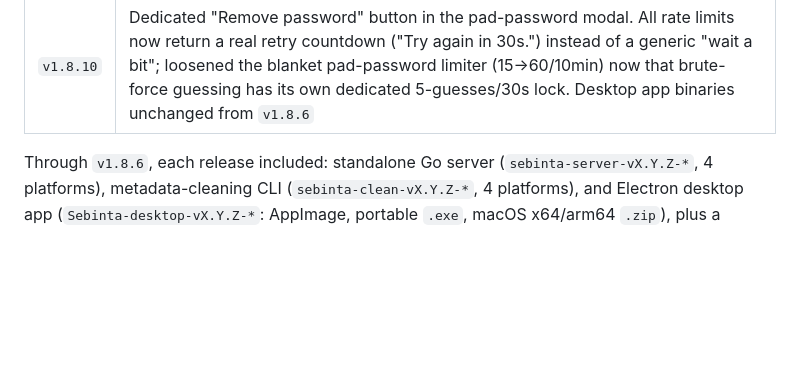
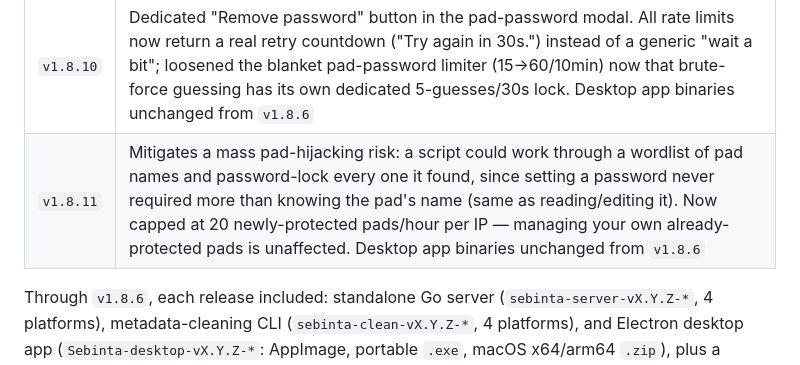
Before and after one commit to RampGamer/Sebinta, a Markdown page: CHANGELOG.md, the part around the change. Drawn GitHub-style; blank space fills up the shorter version.

Commit message:
Add v1.8.11 changelog entry
Co-Authored-By: Claude Sonnet 5 <noreply@anthropic.com>

```diff
--- a/CHANGELOG.md
+++ b/CHANGELOG.md
@@ -83,6 +83,7 @@ Summary of today's work on Sebinta (formerly Filepad), from the rebrand through
 | `v1.8.8` | Fixed chunked uploads hanging forever on a stalled chunk (no XHR timeout, so a dropped connection never triggered the existing retry logic). Server-only change — desktop app binaries unchanged from `v1.8.6` |
 | `v1.8.9` | Upload progress now shows live speed/ETA and a cancel button. Standalone server: `--local` flag (shorthand for `DISABLE_TUNNEL=true`) and a real `--help` screen. Desktop app binaries unchanged from `v1.8.6` |
 | `v1.8.10` | Dedicated "Remove password" button in the pad-password modal. All rate limits now return a real retry countdown ("Try again in 30s.") instead of a generic "wait a bit"; loosened the blanket pad-password limiter (15→60/10min) now that brute-force guessing has its own dedicated 5-guesses/30s lock. Desktop app binaries unchanged from `v1.8.6` |
+| `v1.8.11` | Mitigates a mass pad-hijacking risk: a script could work through a wordlist of pad names and password-lock every one it found, since setting a password never required more than knowing the pad's name (same as reading/editing it). Now capped at 20 newly-protected pads/hour per IP — managing your own already-protected pads is unaffected. Desktop app binaries unchanged from `v1.8.6` |
 
 Through `v1.8.6`, each release included: standalone Go server (`sebinta-server-vX.Y.Z-*`, 4 platforms), metadata-cleaning CLI (`sebinta-clean-vX.Y.Z-*`, 4 platforms), and Electron desktop app (`Sebinta-desktop-vX.Y.Z-*`: AppImage, portable `.exe`, macOS x64/arm64 `.zip`), plus a `SHA256SUMS.txt`. From `v1.8.7` on, the CLI is no longer published as a prebuilt binary — build it from `cli/` yourself if you need it (see `cli/README.md`). Releases now include just the standalone server and the desktop app, plus `SHA256SUMS.txt`.
 
```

◇ ◇ ◇ ◇ ◇ ◇ ◇

- **How to complete this task**
Filter the records down to the lines that contain the string "lock", and copy those lines.

- **Expected output**
 | `v1.8.10` | Dedicated "Remove password" button in the pad-password modal. All rate limits now return a real retry countdown ("Try again in 30s.") instead of a generic "wait a bit"; loosened the blanket pad-password limiter (15→60/10min) now that brute-force guessing has its own dedicated 5-guesses/30s lock. Desktop app binaries unchanged from `v1.8.6` |
+| `v1.8.11` | Mitigates a mass pad-hijacking risk: a script could work through a wordlist of pad names and password-lock every one it found, since setting a password never required more than knowing the pad's name (same as reading/editing it). Now capped at 20 newly-protected pads/hour per IP — managing your own already-protected pads is unaffected. Desktop app binaries unchanged from `v1.8.6` |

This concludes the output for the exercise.